Following recent legislation, social changes and focused initiatives, women representation in the boardroom is at an all-time high. While this is exciting, true diversity in the boardroom has a long way to go given that 90% of board seats globally are still held by men. Insight Partners believes that gender equity in the workplace begins in the boardroom – driving progress in areas like pay equality and workplace policies. The technology executives at Insight’s portfolio companies, are building the skills to be the next generation of board members. To help them set their sights on the boardroom, and understand what it takes to become a board member, we invited three experts who are facing this challenge to share their thoughts about the journey.
Coco Brown, Founder and CEO of The Athena Alliance, discussed how the modern boardroom is changing, why this is the time for women leaders, and what to focus on to get to the boardroom. There is a shift in modern business models: the consumer is in the driver’s seat and enterprises no longer tell consumers what to think and what to buy. This has given rise to roles that were historically not elevated to the C-suite level, like Chief Customer Officer, Chief Information Officer, Chief Marketing Officer and Chief Human Resources Officer. Furthermore, the most valued attributes in business are no longer assertion, aggression, or pure financial acumen, but today also include collaboration, communication, and customer service. This is creating a more space for, what Coco calls, the “feminine archetype” in business. Modern governance is not just the correction of an imbalance in the boardroom, it is the dawn of a fundamentally different world with different and lasting requirements for businesses to succeed. To participate in this, Insight Partners and Athena Alliance are joining forces to accelerate gender diversity in the boardroom with the opportunity for Insight’s women leaders to participate in Athena Alliance’s Aspiring Director Program.
Kim Hammonds, is former group COO of Deutsche Bank AG. She is on the Board of Directors of iconic technology companies like Tenable (an Insight portfolio company), Cloudera, Box, Zoom and until July 2019, Red Hat. Kim talked with Jenna Sigman, SVP at Insight, about how she overcame challenges in advancing her career and made her way to the boardroom. She shared her personal stories about she raised a family and rose to leadership in (historically) male dominated industries like Finance, Aerospace & Defense and Technology. To get her first seat in a boardroom, Kim was deliberate and focused in communicating with her network, clearly articulating the differentiated value that she brings to a board position. She views securing a board seat as an intensive interview process. Before being contacted to interview for the position, the board will have thoroughly researched and vetted you, understanding your career path, your accomplishments and the industry’s perception of your ethics. This implies that a person’s career, their conduct, and achievements are the building blocks of a future board role. It’s also is a two-way street – you’re interviewing the board even as they vet you. You also need to ensure the board is a good fit for you.
We also had the pleasure of hearing Bonita Coleman Stewart discuss her career with Managing Director, Anika Argawal.
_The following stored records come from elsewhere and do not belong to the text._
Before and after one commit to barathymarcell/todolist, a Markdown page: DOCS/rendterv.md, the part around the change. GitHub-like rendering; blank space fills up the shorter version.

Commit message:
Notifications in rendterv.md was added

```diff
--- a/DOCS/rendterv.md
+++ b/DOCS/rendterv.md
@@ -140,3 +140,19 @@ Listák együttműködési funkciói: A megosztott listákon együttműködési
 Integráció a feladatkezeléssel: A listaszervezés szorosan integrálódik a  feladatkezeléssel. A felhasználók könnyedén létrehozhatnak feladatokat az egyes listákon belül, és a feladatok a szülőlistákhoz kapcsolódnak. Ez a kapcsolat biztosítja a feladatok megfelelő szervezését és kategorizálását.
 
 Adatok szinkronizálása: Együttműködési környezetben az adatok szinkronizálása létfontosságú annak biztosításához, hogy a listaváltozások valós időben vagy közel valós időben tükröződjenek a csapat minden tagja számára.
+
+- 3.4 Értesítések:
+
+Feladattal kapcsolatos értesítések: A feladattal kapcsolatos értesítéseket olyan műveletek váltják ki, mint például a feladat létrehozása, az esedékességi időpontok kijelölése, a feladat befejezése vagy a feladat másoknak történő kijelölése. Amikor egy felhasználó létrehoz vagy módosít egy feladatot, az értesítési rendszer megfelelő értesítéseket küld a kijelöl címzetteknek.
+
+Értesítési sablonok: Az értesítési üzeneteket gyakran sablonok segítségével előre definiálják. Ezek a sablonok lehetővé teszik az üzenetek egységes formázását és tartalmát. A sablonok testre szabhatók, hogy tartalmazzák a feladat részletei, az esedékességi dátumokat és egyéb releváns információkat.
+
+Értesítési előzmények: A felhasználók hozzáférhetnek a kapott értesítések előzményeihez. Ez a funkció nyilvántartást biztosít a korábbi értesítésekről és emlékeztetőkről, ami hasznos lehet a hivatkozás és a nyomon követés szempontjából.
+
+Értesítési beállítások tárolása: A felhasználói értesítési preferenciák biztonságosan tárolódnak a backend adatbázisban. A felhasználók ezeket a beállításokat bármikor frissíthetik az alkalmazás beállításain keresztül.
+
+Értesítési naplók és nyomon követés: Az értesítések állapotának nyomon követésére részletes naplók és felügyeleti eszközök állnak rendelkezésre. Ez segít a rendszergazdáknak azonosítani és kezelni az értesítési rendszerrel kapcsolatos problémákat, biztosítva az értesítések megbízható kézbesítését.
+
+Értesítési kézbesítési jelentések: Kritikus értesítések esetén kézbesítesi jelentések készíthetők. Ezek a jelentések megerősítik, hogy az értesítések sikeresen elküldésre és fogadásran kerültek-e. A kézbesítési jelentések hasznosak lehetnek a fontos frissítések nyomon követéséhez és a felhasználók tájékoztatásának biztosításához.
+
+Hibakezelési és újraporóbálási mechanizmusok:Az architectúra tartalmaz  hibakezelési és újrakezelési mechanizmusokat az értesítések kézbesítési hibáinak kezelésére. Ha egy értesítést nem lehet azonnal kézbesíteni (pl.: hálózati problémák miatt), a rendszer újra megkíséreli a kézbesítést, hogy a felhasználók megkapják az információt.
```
Bonita brings more than 20 years of marketing, technology, and industry expertise to Google, where she oversees the company’s Partner Business Solutions for North and South America. Bonita is also on the Board of Directors at two public companies: Pluralsight (an Insight portfolio company) and Deckers Brands. Bonita’s advice left us feeling inspired about the path ahead. She mentioned that oftentimes, we are focused on a linear career path and the expected next step from one level to the next. Bonita has spent her career zigzagging between the corporate world, entrepreneurship, and various roles and industries. Her career has been non-linear. She emphasized how important it is to zigzag and take risks in order to ensure you gain critical new skills. Broader, rather than specialist skills will be required as you take on more senior roles or think about joining a Board of Directors. Zigzagging builds integrative thinking, broad problem solving and pattern recognition.
On the topic of boards, the tone for equal opportunity and inclusion is set at the top of the corporation. Bonita believes that it’s important to gain P&L responsibility (be close to the how your company makes money), and demonstrate an overarching understanding of business if you aspire to a senior executive position, or a board seat. Bonita’s parting admonition was inspiring: Measure success by looking around the room and saying, “is everyone here?” If there are no people who represent other communities, religions, ethnicities, or minorities, we have an obligation to change that.